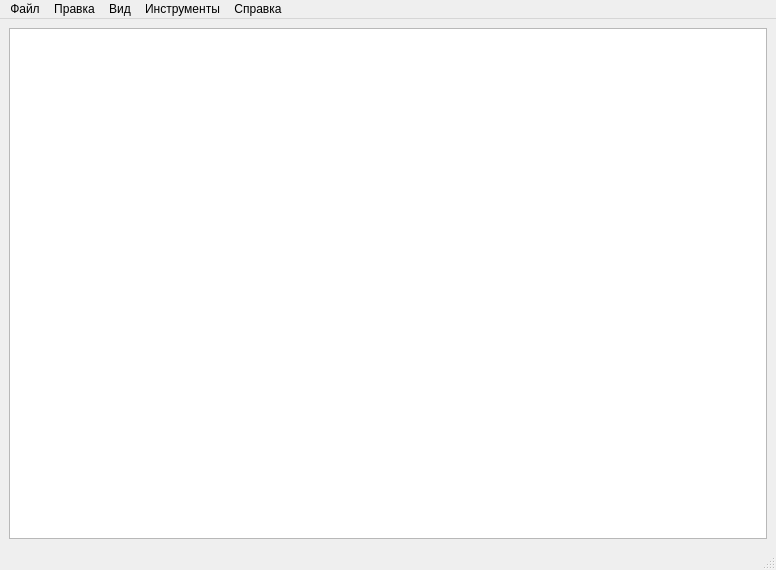
YoukaiCat/TMIS, file src/interface/mainwindow.ui: the form before one commit.
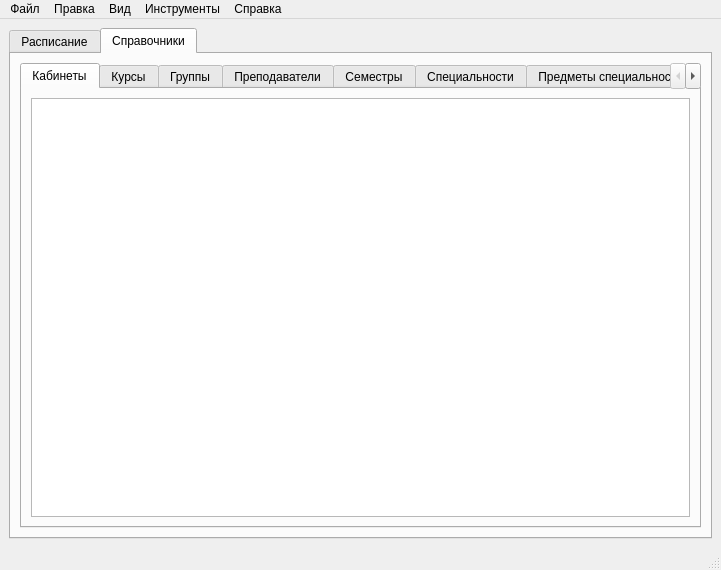
The form after the commit. The open tabs and pages were chosen to show the change.

```diff
--- a/src/interface/mainwindow.ui
+++ b/src/interface/mainwindow.ui
@@ -6,7 +6,7 @@
    <rect>
     <x>0</x>
     <y>0</y>
-    <width>776</width>
+    <width>721</width>
     <height>570</height>
    </rect>
   </property>
@@ -16,10 +16,128 @@
   <widget class="QWidget" name="centralwidget">
    <layout class="QGridLayout" name="gridLayout">
     <item row="0" column="0">
-     <widget class="QTableView" name="studiesTableView">
-      <property name="sortingEnabled">
-       <bool>true</bool>
+     <widget class="QTabWidget" name="tabWidget">
+      <property name="currentIndex">
+       <number>0</number>
       </property>
+      <widget class="QWidget" name="timetableTab">
+       <attribute name="title">
+        <string>Расписание</string>
+       </attribute>
+       <layout class="QGridLayout" name="gridLayout_2">
+        <item row="0" column="0">
+         <widget class="QTableView" name="studiesTableView">
+          <property name="sortingEnabled">
+           <bool>true</bool>
+          </property>
+         </widget>
+        </item>
+       </layout>
+      </widget>
+      <widget class="QWidget" name="referencesTab">
+       <attribute name="title">
+        <string>Справочники</string>
+       </attribute>
+       <layout class="QGridLayout" name="gridLayout_3">
+        <item row="0" column="0">
+         <widget class="QTabWidget" name="tabWidget_2">
+          <property name="currentIndex">
+           <number>0</number>
+          </property>
+          <widget class="QWidget" name="cabinetsTab">
+           <attribute name="title">
+            <string>Кабинеты</string>
+           </attribute>
+           <layout class="QGridLayout" name="gridLayout_4">
+            <item row="0" column="0">
+             <widget class="QTableView" name="cabinetsTableView"/>
+            </item>
+           </layout>
+          </widget>
+          <widget class="QWidget" name="coursesTab">
+           <attribute name="title">
+            <string>Курсы</string>
+           </attribute>
+           <layout class="QGridLayout" name="gridLayout_5">
+            <item row="0" column="0">
+             <widget class="QTableView" name="coursesTableView"/>
+            </item>
+           </layout>
+          </widget>
+          <widget class="QWidget" name="groupsTab">
+           <attribute name="title">
+            <string>Группы</string>
+           </attribute>
+           <layout class="QGridLayout" name="gridLayout_6">
+            <item row="0" column="0">
+             <widget class="QTableView" name="groupsTableView"/>
+            </item>
+           </layout>
+          </widget>
+          <widget class="QWidget" name="lecturersTab">
+           <attribute name="title">
+            <string>Преподаватели</string>
+           </attribute>
+           <layout class="QGridLayout" name="gridLayout_7">
+            <item row="0" column="0">
+             <widget class="QTableView" name="lecturersTableView"/>
+            </item>
+           </layout>
+          </widget>
+          <widget class="QWidget" name="semestersTab">
+           <attribute name="title">
+            <string>Семестры</string>
+           </attribute>
+           <layout class="QGridLayout" name="gridLayout_8">
+            <item row="0" column="0">
+             <widget class="QTableView" name="semestersTableView"/>
+            </item>
+           </layout>
+          </widget>
+          <widget class="QWidget" name="specialitiesTab">
+           <attribute name="title">
+            <string>Специальности</string>
+           </attribute>
+           <layout class="QGridLayout" name="gridLayout_9">
+            <item row="0" column="0">
+             <widget class="QTableView" name="specialitiesTableView"/>
+            </item>
+           </layout>
+          </widget>
+          <widget class="QWidget" name="specialitySubjects">
+           <attribute name="title">
+            <string>Предметы специальностей</string>
+           </attribute>
+           <layout class="QGridLayout" name="gridLayout_10">
+            <item row="0" column="0">
+             <widget class="QTableView" name="specialitySubjectsTableView"/>
+            </item>
+           </layout>
+          </widget>
+          <widget class="QWidget" name="subgroupsTab">
+           <attribute name="title">
+            <string>Подгруппы</string>
+           </attribute>
+           <layout class="QGridLayout" name="gridLayout_11">
+            <item row="0" column="0">
+             <widget class="QTableView" name="subgroupsTableView"/>
+            </item>
+           </layout>
+          </widget>
+          <widget class="QWidget" name="subjectsTab">
+           <attribute name="title">
+            <string>Предметы</string>
+           </attribute>
+           <layout class="QGridLayout" name="gridLayout_12">
+            <item row="0" column="0">
+             <widget class="QTableView" name="subjectsTableView"/>
+            </item>
+           </layout>
+          </widget>
+         </widget>
+        </item>
+       </layout>
+      </widget>
      </widget>
     </item>
    </layout>
@@ -29,7 +147,7 @@
     <rect>
      <x>0</x>
      <y>0</y>
-     <width>776</width>
+     <width>721</width>
      <height>20</height>
     </rect>
    </property>
```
━━━━━━━━━━━━━━━━
WORK ORDER –
Each entry above is to be written out exactly. The pictures stay out.

EXERCISE RESULT –
YoukaiCat/TMIS, file src/interface/mainwindow.ui: the form before one commit.
The form after the commit. The open tabs and pages were chosen to show the change.

```diff
--- a/src/interface/mainwindow.ui
+++ b/src/interface/mainwindow.ui
@@ -6,7 +6,7 @@
    <rect>
     <x>0</x>
     <y>0</y>
-    <width>776</width>
+    <width>721</width>
     <height>570</height>
    </rect>
   </property>
@@ -16,10 +16,128 @@
   <widget class="QWidget" name="centralwidget">
    <layout class="QGridLayout" name="gridLayout">
     <item row="0" column="0">
-     <widget class="QTableView" name="studiesTableView">
-      <property name="sortingEnabled">
-       <bool>true</bool>
+     <widget class="QTabWidget" name="tabWidget">
+      <property name="currentIndex">
+       <number>0</number>
       </property>
+      <widget class="QWidget" name="timetableTab">
+       <attribute name="title">
+        <string>Расписание</string>
+       </attribute>
+       <layout class="QGridLayout" name="gridLayout_2">
+        <item row="0" column="0">
+         <widget class="QTableView" name="studiesTableView">
+          <property name="sortingEnabled">
+           <bool>true</bool>
+          </property>
+         </widget>
+        </item>
+       </layout>
+      </widget>
+      <widget class="QWidget" name="referencesTab">
+       <attribute name="title">
+        <string>Справочники</string>
+       </attribute>
+       <layout class="QGridLayout" name="gridLayout_3">
+        <item row="0" column="0">
+         <widget class="QTabWidget" name="tabWidget_2">
+          <property name="currentIndex">
+           <number>0</number>
+          </property>
+          <widget class="QWidget" name="cabinetsTab">
+           <attribute name="title">
+            <string>Кабинеты</string>
+           </attribute>
+           <layout class="QGridLayout" name="gridLayout_4">
+            <item row="0" column="0">
+             <widget class="QTableView" name="cabinetsTableView"/>
+            </item>
+           </layout>
+          </widget>
+          <widget class="QWidget" name="coursesTab">
+           <attribute name="title">
+            <string>Курсы</string>
+           </attribute>
+           <layout class="QGridLayout" name="gridLayout_5">
+            <item row="0" column="0">
+             <widget class="QTableView" name="coursesTableView"/>
+            </item>
+           </layout>
+          </widget>
+          <widget class="QWidget" name="groupsTab">
+           <attribute name="title">
+            <string>Группы</string>
+           </attribute>
+           <layout class="QGridLayout" name="gridLayout_6">
+            <item row="0" column="0">
+             <widget class="QTableView" name="groupsTableView"/>
+            </item>
+           </layout>
+          </widget>
+          <widget class="QWidget" name="lecturersTab">
+           <attribute name="title">
+            <string>Преподаватели</string>
+           </attribute>
+           <layout class="QGridLayout" name="gridLayout_7">
+            <item row="0" column="0">
+             <widget class="QTableView" name="lecturersTableView"/>
+            </item>
+           </layout>
+          </widget>
+          <widget class="QWidget" name="semestersTab">
+           <attribute name="title">
+            <string>Семестры</string>
+           </attribute>
+           <layout class="QGridLayout" name="gridLayout_8">
+            <item row="0" column="0">
+             <widget class="QTableView" name="semestersTableView"/>
+            </item>
+           </layout>
+          </widget>
+          <widget class="QWidget" name="specialitiesTab">
+           <attribute name="title">
+            <string>Специальности</string>
+           </attribute>
+           <layout class="QGridLayout" name="gridLayout_9">
+            <item row="0" column="0">
+             <widget class="QTableView" name="specialitiesTableView"/>
+            </item>
+           </layout>
+          </widget>
+          <widget class="QWidget" name="specialitySubjects">
+           <attribute name="title">
+            <string>Предметы специальностей</string>
+           </attribute>
+           <layout class="QGridLayout" name="gridLayout_10">
+            <item row="0" column="0">
+             <widget class="QTableView" name="specialitySubjectsTableView"/>
+            </item>
+           </layout>
+          </widget>
+          <widget class="QWidget" name="subgroupsTab">
+           <attribute name="title">
+            <string>Подгруппы</string>
+           </attribute>
+           <layout class="QGridLayout" name="gridLayout_11">
+            <item row="0" column="0">
+             <widget class="QTableView" name="subgroupsTableView"/>
+            </item>
+           </layout>
+          </widget>
+          <widget class="QWidget" name="subjectsTab">
+           <attribute name="title">
+            <string>Предметы</string>
+           </attribute>
+           <layout class="QGridLayout" name="gridLayout_12">
+            <item row="0" column="0">
+             <widget class="QTableView" name="subjectsTableView"/>
+            </item>
+           </layout>
+          </widget>
+         </widget>
+        </item>
+       </layout>
+      </widget>
      </widget>
     </item>
    </layout>
@@ -29,7 +147,7 @@
     <rect>
      <x>0</x>
      <y>0</y>
-     <width>776</width>
+     <width>721</width>
      <height>20</height>
     </rect>
    </property>
```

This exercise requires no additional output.